Materials provided START

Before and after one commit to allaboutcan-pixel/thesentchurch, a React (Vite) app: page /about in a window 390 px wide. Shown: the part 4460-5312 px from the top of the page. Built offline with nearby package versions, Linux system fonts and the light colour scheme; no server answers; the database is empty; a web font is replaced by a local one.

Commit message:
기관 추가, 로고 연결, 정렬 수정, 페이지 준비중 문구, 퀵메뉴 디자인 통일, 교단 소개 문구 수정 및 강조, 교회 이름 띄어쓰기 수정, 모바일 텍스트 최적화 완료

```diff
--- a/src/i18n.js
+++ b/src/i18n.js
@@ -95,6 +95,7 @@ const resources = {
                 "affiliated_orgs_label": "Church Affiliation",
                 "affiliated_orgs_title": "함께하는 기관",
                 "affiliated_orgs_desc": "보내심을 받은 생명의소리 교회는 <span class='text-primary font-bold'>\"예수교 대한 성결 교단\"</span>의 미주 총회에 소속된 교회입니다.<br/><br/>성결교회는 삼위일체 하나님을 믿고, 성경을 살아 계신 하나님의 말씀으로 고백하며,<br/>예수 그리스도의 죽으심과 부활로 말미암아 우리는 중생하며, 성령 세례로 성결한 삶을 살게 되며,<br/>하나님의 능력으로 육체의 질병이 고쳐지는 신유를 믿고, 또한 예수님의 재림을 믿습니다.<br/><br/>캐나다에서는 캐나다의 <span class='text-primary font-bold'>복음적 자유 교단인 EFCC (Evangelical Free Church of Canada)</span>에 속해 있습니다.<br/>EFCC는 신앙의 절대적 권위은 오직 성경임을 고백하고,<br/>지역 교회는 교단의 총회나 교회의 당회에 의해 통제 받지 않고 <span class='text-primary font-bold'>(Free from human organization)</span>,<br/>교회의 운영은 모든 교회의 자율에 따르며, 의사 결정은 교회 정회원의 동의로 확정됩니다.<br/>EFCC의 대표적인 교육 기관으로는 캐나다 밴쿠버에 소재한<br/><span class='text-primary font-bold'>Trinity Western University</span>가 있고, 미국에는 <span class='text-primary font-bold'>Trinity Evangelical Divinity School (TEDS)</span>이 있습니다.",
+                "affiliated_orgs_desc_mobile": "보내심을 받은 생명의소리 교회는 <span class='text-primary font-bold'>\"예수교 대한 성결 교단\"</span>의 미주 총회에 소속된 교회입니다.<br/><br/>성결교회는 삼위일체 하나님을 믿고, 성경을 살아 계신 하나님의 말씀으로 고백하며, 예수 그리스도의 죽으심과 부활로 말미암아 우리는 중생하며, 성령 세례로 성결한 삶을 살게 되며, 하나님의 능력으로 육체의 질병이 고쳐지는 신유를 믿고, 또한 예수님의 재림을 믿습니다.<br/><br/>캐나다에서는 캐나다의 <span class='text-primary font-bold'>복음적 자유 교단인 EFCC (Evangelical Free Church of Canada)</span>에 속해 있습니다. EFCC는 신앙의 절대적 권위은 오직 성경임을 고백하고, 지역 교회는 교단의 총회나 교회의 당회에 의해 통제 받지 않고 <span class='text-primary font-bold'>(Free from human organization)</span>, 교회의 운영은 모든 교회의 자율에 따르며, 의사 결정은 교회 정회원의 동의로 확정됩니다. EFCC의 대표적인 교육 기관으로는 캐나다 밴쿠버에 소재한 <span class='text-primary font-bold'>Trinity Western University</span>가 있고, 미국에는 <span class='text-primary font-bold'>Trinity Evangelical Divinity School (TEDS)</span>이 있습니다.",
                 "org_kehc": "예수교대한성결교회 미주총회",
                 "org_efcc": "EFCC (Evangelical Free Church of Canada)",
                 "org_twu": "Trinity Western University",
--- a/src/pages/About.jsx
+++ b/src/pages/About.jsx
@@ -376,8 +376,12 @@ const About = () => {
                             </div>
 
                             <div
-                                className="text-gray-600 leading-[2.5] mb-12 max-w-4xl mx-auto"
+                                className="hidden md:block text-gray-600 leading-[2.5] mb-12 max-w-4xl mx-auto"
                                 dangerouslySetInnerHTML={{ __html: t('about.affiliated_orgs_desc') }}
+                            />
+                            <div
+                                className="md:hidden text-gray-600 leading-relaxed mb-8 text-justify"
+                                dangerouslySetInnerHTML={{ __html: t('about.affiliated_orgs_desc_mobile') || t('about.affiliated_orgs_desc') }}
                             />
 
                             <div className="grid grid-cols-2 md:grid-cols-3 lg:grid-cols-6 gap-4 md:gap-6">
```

Materials provided END
Materials provided START

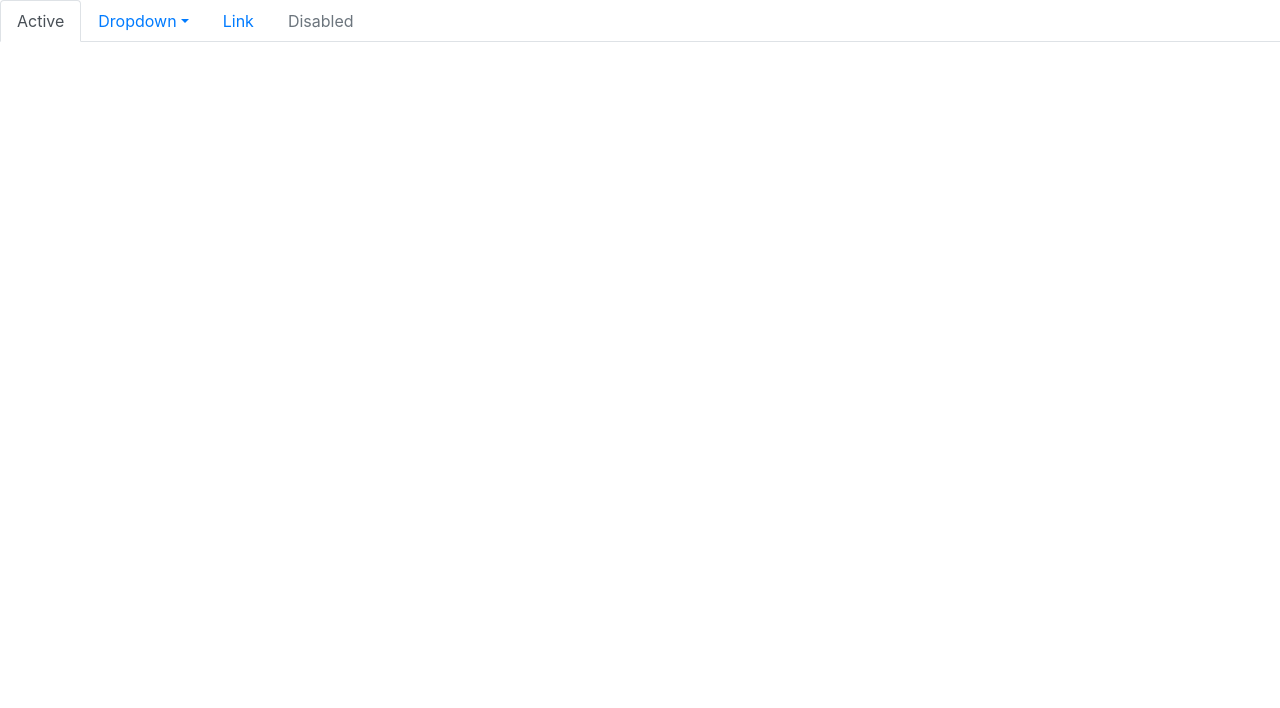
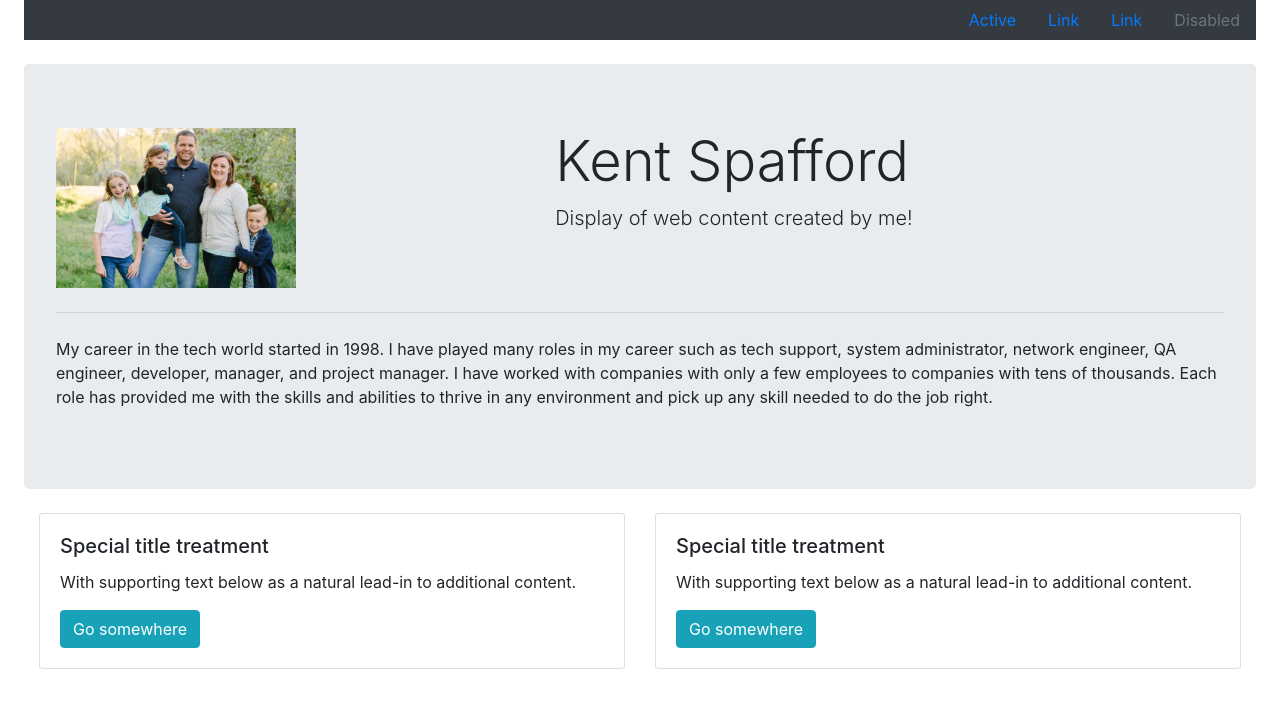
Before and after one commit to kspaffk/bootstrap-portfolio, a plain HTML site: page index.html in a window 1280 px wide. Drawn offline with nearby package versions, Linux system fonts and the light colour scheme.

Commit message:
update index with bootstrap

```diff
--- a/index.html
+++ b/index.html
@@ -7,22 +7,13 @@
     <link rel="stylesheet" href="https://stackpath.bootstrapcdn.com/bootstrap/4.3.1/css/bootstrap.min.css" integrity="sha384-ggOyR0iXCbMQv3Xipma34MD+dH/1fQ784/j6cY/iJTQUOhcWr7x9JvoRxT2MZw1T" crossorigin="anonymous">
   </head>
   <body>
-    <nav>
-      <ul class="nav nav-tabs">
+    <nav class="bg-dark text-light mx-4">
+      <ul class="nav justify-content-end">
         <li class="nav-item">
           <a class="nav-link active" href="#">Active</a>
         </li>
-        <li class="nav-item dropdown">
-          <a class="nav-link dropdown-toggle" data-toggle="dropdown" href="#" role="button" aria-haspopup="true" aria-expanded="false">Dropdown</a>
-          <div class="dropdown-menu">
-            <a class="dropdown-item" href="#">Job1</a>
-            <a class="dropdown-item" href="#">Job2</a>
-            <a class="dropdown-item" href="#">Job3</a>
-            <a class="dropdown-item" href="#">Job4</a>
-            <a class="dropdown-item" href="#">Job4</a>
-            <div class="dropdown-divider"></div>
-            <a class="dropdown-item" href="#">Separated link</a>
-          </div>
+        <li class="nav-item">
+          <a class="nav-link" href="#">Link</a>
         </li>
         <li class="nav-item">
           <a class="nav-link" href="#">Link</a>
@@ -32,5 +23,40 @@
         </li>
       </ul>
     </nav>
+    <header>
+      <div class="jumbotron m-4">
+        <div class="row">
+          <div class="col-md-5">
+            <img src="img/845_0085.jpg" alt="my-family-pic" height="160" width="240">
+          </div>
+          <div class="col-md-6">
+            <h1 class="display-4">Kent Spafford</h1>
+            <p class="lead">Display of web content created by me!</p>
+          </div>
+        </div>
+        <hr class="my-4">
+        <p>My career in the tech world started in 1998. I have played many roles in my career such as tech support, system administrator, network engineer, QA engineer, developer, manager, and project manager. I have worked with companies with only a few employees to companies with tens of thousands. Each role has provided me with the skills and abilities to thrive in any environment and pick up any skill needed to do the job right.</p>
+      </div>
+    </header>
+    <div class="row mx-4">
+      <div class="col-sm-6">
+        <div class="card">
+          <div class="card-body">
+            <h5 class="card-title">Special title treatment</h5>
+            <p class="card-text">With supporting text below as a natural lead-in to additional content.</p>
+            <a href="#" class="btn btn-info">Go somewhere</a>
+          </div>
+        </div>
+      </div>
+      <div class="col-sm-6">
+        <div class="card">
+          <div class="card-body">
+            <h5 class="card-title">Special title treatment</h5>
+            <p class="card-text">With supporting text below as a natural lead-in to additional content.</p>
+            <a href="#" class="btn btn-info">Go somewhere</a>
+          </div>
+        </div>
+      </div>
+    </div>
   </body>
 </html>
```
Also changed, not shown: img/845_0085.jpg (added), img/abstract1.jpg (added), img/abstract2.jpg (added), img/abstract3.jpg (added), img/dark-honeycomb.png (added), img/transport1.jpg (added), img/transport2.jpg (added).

Materials provided END

> **What is expected**: I'd like the number of lines above that contain the word "auto", and nothing besides that number.

> **Exercise solution**: 2